“A lot of it is due to needing to be able to self rescue, because if we get trapped in a room or in a house or structure where we need to be able to get out and there’s no time to get out by following the hose back – we need to teach our members how to do ladder bail outs (for example). It’s a quick way to get out.”

The IAFF trailer is a resource that must be booked, but comes at no-cost as it enables all B.C. firefighters to sharpen their self-rescue skills to the same standard. One prop looks like an enclosed duct with all kinds of wires hanging within. This gives the firefighter an opportunity to practice disentanglement, because falling wires in a structure fire is a hazard that has caused the death of at least two firefighters. Another tool allows a mock escape, or window hang, from an upper floor exit.

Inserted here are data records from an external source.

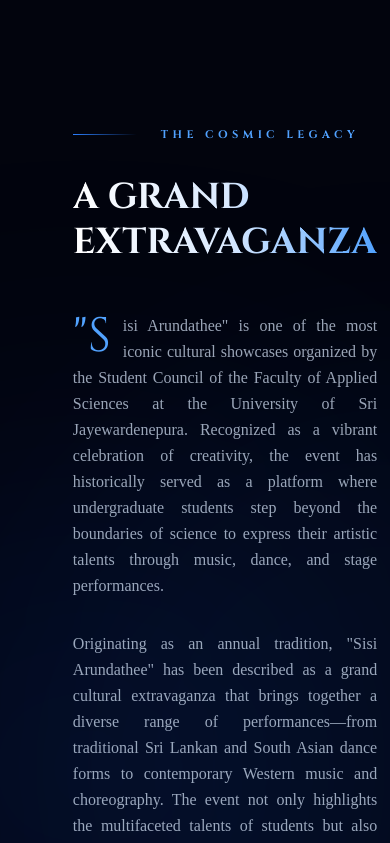
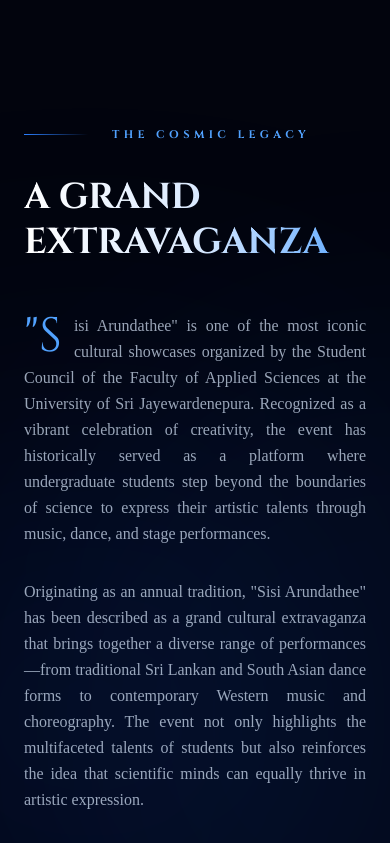
Before and after one commit to Niduka292/sathsara-dahana, a Next.js app: page / in a window 390 px wide. Shown: the part 1580-2423 px from the top of the page. Built offline with nearby package versions, Linux system fonts and the light colour scheme.

Commit message:
Fix: Update Introduction section text for mobile responsiveness

```diff
--- a/src/components/sections/introduction/Introduction.tsx
+++ b/src/components/sections/introduction/Introduction.tsx
@@ -22,7 +22,7 @@
             whileInView={{ opacity: 1, x: 0 }}
             viewport={{ once: true, margin: "-100px" }}
             transition={{ duration: 1.5, ease: [0.16, 1, 0.3, 1] }}
-            className="flex-1 text-left order-2 lg:order-1 transform-gpu ml-15"
+            className="flex-1 text-left order-2 lg:order-1 transform-gpu lg:ml-15"
           >
             <div className="flex items-center gap-6 mb-8">
               <div className="h-[1px] w-16 bg-gradient-to-r from-blue-500 to-transparent" />
@@ -75,7 +75,7 @@
           </motion.div>
 
           {/* Right Side: Portal Animation - Hidden on mobile */}
-          <div className="hidden lg:flex flex-1 justify-end items-center relative order-1 lg:order-2 h-[500px] w-full lg:pr-[10%] transform-gpu">
+          <div className="hidden xl:flex flex-1 justify-end items-center relative order-1 xl:order-2 h-[500px] w-full xl:pr-[10%] transform-gpu">
 
             {/* Master Wrapper */}
             <div className="relative w-full max-w-[300px] md:max-w-[400px] lg:max-w-[500px] aspect-square">
```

Escape steps are outlined on a prop which notes the death of two firefighters and the injury of four others in January 2005 when they were forced to exit through fourth floor windows.

The SCBA (Self-contained Breathing Apparatus) familiarization is another technique the trailer outlines as “Breathe – Organize – Act.” In December 2003 when a firefighter was killed in a furniture warehouse, he was found with his face piece removed and air remaining in his apparatus.

Finally – and quite an impressive drill to observe – is the wall breach, or “option of last resort.”

Clad in bulky turnout gear, the firefighter learns how to escape fire by kicking a hole through a wall and exiting through the opening, which can be quite small. The drill provides practice for SCBA removal and other maneuvers. The prop notes in February 2005, a 39-year old captain died after being trapped by the partial roof collapse of a vacant one-story wood frame dwelling.

“A lot of the larger departments have training props and training facilities to hone their skills,” DePellegrin explained. “Whereas before, we’ve would have to build or buy props like this. They (IAFF) want everyone, all firefighters across B.C., to have availability to the same equipment, so it teaches us all the same skills.”

He says the training is for low frequency but high risk events.

“We don’t get a lot of structure fires,” DePellegrin noted. “It’s not everyday that we go in to a fire and not in every structure fire does a firefighter get trapped. But when a firefighter does get trapped we need to be able to act quickly because death can be within minutes.”

The trailer can be booked throughout the year so when it comes to the community, fire crews can plan to train for the allotted amount of time.

“We want to make sure all our firefighters are trained to the highest level to be able to self-rescue,” DePellegrin added. “And there is no cost to our employer to bring this in and do our training.”

Captain and Regional Training Officer Glen Gallamore presented his activity summary to East End directors during their April 10 committee meeting.

“Kootenay Boundary Regional Fire Rescue members continue to show great dedication to our communities,” Gallamore reported. “In addition to responding to 1,864 incidents, members completed 8,244 training hours, up from 6,728 training hours in 2017.”

The fire department is under the direction of Regional Fire Chief Dan Derby with 14 career firefighters and 98 paid-on-call firefighters.

 

Escape continues …

Escape continues …

Down the ladder …

Down the ladder …